This Sunday my eldest daughter will be ordained as a pastor of the Evangelical Lutheran Church in America.  It has been a long time coming. . . about 20 years since she first announced her intentions back in second grade.  She certainly had other aspirations over the years but God never really let loose of her, and here we are.

On Sunday the new pastor will be vested with a red stole. Her stole was handmade by her grandmother, for her grandfather, in 1961 and was worn by him at his ordination 50 years  ago.  Her grandmother, my mother, and I recently reflected on the creation of that stole.  When my dad was ordained, I was 5 years old and my sister was 2-1/2. I asked Mom if she ever imagined, while she was embroidering that stole, that one day a child or grandchild would wear it. She reminded me that you can't even imagine grandchildren when your children are that young.  And besides,  she only had girl children then, and more than 10 years would pass before someone would ordain the first "lady pastor".

The red stole has probably been worn the fewest times of all the stoles she made for my dad.
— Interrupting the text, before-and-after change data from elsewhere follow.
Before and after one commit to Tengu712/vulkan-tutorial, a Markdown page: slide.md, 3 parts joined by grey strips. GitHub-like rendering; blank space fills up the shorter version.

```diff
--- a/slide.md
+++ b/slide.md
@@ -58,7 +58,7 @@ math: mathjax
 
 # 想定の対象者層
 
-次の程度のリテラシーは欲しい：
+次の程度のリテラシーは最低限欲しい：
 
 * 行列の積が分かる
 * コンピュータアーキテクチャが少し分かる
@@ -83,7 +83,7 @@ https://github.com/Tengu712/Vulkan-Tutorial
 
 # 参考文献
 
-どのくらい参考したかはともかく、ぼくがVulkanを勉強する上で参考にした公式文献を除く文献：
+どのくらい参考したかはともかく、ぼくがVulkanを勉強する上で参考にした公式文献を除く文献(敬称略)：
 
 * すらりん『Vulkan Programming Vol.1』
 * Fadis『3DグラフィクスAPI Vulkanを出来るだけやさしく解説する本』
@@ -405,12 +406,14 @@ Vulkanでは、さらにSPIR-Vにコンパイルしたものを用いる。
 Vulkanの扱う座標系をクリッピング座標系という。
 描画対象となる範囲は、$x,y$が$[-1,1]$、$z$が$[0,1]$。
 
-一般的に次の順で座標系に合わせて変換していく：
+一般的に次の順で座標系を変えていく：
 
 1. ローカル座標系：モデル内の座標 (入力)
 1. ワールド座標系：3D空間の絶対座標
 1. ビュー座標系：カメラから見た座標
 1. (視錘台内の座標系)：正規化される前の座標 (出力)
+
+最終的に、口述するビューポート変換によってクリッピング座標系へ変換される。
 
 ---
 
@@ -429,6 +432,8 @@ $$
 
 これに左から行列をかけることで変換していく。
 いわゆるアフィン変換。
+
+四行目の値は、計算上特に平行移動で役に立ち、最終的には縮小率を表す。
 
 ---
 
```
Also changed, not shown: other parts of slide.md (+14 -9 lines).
It has such specialized uses: only two Sundays each year -  Pentecost and Reformation, and at ordinations which happen at unpredictable intervals.  Still, each time that red stole is donned, something new comes to the church: the Holy Spirit appears, the Wind of Change blows, a New Energy arrives.

When a pastor puts on her stole she dons a yoke of service. That service is rendered to God in the form of service to God's people. Jesus says his "yoke is easy and his burden light," and so I hope it is for my daughter. In Jesus' day, in the best circumstances, yokes were custom made for oxen which allowed them to work very hard with little pain. I have experienced working under yokes that didn't fit well, where I worked very hard and was rubbed raw in the process, but more often, I have had the pleasure of wearing an easy yoke, work that fit me like a glove and that called to me almost every day. This is what I think Jesus is promising: hard work rendered with joy, and this is the blessing I wish for my daughter as she begins this chapter of life.

With only a few days left before she is ordained, I give thanks for the faith and work of my father and my mother, for the joy of mothering this child and her sister, for the people of this church who helped to form her, and for the work that will be accomplished by this new pastor. A lot has happened since we gathered at the font for her baptism. This Sunday we welcome her into the Lord's family in a new way, with no less joy and hope than we had the first time.

1 comment:

gfaas8 said...

Julie that was so well written. I loved that story and how the stole she is going to wear actually was made by her grandmother. How appropriate! I don't know your daughter but I know you and I am sure that she will be performing the work that needs to be done for God as you do.

Gavin Faas